Your goal. Going through the data below, find how many lines include the word "Strategy", and reply with that number alone.

Input.
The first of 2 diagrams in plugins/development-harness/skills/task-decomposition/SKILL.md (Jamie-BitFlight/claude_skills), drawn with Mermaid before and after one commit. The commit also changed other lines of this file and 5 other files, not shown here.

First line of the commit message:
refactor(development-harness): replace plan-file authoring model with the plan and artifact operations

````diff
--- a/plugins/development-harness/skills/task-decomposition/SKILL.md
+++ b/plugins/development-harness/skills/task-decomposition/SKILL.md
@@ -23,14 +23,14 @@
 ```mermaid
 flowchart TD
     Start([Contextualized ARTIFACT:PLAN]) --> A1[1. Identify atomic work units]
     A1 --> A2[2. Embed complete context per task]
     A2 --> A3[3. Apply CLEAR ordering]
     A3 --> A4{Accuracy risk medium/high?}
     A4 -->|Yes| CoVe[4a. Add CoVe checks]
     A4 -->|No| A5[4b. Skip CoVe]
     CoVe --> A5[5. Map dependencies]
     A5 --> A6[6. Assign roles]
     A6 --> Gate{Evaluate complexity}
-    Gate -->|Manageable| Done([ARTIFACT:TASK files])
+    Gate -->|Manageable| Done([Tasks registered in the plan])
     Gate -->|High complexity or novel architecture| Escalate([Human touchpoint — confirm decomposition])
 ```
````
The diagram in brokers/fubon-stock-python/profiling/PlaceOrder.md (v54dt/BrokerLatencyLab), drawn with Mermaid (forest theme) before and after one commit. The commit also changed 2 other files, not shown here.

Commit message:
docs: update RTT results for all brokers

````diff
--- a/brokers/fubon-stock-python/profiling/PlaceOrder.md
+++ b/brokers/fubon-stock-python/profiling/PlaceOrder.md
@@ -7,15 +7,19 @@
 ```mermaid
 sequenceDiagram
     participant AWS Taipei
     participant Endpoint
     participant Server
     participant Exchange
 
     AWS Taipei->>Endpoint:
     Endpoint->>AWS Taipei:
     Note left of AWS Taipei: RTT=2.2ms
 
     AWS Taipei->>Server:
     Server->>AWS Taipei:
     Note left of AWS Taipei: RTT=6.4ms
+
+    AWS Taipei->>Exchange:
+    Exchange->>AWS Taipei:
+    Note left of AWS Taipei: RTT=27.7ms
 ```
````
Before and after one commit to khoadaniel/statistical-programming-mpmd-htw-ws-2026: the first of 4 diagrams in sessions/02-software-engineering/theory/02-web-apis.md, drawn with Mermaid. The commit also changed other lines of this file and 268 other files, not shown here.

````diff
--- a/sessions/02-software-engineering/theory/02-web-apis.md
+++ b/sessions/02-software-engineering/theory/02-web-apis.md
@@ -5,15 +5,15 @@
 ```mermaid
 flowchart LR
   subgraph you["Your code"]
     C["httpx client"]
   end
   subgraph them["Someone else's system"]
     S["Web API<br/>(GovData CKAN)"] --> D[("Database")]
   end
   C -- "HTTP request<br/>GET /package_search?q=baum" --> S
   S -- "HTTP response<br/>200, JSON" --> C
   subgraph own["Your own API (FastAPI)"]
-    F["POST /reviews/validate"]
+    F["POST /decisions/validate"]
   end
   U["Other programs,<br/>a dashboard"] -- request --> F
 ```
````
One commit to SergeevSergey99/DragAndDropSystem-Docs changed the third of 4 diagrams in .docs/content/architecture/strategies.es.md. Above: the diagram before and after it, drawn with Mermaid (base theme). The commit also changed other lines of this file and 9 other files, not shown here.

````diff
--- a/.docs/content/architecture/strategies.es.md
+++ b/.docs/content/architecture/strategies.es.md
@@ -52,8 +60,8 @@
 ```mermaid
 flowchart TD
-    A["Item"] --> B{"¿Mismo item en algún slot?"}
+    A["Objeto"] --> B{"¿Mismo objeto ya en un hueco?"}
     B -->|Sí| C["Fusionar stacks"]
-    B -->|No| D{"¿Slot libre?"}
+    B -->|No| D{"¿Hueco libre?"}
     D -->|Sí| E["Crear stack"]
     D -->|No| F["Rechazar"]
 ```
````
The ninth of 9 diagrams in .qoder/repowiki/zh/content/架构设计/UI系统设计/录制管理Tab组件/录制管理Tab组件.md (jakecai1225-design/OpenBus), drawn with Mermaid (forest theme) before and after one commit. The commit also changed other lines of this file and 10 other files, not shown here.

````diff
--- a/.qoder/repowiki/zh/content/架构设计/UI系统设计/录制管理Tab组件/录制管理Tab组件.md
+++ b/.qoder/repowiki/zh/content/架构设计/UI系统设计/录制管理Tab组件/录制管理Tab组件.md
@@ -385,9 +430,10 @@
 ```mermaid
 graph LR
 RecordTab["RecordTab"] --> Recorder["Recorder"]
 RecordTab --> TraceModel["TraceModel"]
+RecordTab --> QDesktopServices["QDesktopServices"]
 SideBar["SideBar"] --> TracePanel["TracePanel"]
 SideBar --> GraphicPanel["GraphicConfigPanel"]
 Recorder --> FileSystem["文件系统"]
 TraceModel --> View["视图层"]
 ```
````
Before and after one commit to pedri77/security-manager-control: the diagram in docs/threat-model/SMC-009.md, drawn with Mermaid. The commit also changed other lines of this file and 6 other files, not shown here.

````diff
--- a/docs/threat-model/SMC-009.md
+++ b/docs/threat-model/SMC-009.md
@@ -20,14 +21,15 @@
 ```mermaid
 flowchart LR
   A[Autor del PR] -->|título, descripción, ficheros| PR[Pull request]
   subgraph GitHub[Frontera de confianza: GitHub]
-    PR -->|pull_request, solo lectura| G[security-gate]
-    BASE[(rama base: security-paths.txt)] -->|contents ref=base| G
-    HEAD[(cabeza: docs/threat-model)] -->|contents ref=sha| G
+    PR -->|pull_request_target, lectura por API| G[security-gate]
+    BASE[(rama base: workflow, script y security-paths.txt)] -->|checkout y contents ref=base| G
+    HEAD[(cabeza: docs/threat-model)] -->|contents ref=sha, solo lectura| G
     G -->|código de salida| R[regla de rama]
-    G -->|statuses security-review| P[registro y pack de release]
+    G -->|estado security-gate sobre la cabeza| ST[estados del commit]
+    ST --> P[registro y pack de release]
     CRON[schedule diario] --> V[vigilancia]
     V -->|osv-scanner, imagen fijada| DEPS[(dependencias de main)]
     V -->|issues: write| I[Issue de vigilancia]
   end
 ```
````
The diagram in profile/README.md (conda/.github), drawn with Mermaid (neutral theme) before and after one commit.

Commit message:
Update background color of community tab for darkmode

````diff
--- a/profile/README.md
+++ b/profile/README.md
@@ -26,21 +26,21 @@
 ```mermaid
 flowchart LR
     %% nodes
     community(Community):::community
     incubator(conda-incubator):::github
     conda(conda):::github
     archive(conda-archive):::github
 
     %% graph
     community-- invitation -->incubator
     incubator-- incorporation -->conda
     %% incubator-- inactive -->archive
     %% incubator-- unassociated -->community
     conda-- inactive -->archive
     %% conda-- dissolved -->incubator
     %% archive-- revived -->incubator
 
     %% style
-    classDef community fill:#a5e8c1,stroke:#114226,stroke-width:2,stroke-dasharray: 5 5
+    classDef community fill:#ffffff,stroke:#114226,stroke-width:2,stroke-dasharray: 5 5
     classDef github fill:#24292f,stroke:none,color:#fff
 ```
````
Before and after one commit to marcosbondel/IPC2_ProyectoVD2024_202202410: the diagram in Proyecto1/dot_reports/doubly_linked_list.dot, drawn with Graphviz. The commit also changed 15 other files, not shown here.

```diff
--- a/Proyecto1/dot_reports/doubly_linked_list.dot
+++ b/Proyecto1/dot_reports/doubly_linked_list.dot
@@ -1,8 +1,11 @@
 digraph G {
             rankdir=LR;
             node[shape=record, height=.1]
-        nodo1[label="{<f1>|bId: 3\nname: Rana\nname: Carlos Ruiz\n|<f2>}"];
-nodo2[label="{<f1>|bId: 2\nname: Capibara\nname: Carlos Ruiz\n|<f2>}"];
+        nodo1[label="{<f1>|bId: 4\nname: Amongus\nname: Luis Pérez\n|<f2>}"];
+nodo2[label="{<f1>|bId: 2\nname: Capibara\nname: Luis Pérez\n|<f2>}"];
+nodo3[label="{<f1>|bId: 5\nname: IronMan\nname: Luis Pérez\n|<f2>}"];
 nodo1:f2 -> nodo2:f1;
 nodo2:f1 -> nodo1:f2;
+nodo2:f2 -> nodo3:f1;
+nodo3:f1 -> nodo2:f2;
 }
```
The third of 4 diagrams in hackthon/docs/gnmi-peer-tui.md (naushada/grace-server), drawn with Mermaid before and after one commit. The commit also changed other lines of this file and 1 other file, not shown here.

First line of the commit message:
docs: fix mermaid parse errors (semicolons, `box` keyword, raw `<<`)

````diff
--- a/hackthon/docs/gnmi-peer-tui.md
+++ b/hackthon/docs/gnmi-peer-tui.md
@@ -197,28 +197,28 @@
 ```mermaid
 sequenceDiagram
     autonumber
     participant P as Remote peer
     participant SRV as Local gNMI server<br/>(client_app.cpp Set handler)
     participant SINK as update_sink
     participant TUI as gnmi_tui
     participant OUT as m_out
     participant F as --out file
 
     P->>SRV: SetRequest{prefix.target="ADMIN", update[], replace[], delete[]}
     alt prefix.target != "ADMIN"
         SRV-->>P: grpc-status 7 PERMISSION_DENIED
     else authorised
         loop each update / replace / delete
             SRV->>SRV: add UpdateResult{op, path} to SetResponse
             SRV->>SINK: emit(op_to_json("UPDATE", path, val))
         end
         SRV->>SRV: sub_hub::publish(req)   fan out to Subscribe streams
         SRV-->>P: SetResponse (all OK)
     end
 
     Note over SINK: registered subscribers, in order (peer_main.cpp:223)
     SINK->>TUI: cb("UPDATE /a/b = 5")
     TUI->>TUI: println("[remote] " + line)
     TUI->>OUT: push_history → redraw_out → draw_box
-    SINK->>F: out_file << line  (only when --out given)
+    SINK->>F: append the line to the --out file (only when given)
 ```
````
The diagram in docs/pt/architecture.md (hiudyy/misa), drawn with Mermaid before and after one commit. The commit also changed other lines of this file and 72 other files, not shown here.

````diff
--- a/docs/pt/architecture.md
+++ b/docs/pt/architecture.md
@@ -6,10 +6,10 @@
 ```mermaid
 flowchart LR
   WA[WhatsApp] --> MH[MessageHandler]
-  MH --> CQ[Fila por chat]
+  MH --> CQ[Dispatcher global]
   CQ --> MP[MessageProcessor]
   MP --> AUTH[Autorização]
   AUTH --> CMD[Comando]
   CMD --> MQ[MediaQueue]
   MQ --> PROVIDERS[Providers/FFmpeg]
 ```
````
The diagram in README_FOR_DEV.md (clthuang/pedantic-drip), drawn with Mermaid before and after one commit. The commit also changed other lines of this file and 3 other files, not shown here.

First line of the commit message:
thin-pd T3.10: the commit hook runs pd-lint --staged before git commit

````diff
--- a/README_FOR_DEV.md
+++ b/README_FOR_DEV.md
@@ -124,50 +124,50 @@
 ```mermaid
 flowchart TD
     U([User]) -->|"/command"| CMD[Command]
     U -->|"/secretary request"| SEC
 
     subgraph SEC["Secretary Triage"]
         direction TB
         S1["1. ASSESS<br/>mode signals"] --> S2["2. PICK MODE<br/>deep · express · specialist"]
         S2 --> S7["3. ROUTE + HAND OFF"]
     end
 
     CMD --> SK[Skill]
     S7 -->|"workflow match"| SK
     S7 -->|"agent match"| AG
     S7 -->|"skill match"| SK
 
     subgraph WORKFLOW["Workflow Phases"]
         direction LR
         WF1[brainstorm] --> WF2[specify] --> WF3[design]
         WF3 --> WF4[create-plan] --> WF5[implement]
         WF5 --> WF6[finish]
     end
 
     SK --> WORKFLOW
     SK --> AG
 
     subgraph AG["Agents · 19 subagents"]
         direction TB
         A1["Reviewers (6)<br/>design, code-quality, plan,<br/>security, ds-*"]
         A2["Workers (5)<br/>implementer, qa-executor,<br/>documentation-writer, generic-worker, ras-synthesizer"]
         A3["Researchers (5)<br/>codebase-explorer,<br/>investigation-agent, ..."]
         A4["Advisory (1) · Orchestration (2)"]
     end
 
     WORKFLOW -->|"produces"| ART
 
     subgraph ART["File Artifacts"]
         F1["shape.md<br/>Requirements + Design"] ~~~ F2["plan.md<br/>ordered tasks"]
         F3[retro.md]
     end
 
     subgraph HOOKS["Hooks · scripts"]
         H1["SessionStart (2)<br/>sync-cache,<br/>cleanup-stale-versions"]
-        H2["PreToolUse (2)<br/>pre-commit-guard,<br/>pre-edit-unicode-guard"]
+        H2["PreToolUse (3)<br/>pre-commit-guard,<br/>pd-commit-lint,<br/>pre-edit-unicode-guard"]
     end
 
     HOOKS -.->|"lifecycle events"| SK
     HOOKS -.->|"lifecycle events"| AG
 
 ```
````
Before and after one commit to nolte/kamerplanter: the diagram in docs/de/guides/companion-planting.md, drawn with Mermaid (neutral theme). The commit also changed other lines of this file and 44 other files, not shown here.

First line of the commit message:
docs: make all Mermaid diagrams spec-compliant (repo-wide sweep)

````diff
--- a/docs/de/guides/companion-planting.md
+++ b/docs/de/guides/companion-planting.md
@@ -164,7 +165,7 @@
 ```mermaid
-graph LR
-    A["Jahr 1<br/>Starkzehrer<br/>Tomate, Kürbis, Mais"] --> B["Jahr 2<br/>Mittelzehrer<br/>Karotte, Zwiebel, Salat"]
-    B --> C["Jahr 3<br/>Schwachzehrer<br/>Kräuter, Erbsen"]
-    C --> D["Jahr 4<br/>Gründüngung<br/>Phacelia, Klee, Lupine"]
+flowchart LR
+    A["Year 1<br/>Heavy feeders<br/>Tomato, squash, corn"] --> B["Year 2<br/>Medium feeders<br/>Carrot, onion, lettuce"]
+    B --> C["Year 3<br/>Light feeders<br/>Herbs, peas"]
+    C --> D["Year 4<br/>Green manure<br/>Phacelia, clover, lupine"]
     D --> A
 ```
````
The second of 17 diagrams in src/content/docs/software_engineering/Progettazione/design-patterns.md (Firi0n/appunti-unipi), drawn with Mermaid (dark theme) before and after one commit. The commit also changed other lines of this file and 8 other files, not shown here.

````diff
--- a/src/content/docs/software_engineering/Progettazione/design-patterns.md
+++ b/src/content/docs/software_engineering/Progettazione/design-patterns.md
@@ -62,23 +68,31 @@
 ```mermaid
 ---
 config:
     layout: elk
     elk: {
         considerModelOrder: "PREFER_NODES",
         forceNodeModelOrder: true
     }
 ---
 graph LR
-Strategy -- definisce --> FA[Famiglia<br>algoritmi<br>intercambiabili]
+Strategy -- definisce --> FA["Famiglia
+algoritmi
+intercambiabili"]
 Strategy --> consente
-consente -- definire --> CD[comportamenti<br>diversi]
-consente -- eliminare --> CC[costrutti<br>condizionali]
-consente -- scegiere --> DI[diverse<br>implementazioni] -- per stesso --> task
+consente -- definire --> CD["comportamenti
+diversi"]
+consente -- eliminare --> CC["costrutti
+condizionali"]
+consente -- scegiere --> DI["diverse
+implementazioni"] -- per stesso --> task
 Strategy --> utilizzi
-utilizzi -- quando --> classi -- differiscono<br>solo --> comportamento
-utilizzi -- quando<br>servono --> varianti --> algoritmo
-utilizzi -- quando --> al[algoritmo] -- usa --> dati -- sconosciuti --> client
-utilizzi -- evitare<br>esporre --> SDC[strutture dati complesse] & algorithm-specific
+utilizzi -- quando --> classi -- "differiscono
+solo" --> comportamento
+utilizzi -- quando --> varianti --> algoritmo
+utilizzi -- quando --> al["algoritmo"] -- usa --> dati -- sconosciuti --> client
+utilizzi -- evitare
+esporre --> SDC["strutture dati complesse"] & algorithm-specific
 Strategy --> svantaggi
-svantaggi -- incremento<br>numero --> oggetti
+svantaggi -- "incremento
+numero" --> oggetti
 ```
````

Response. 5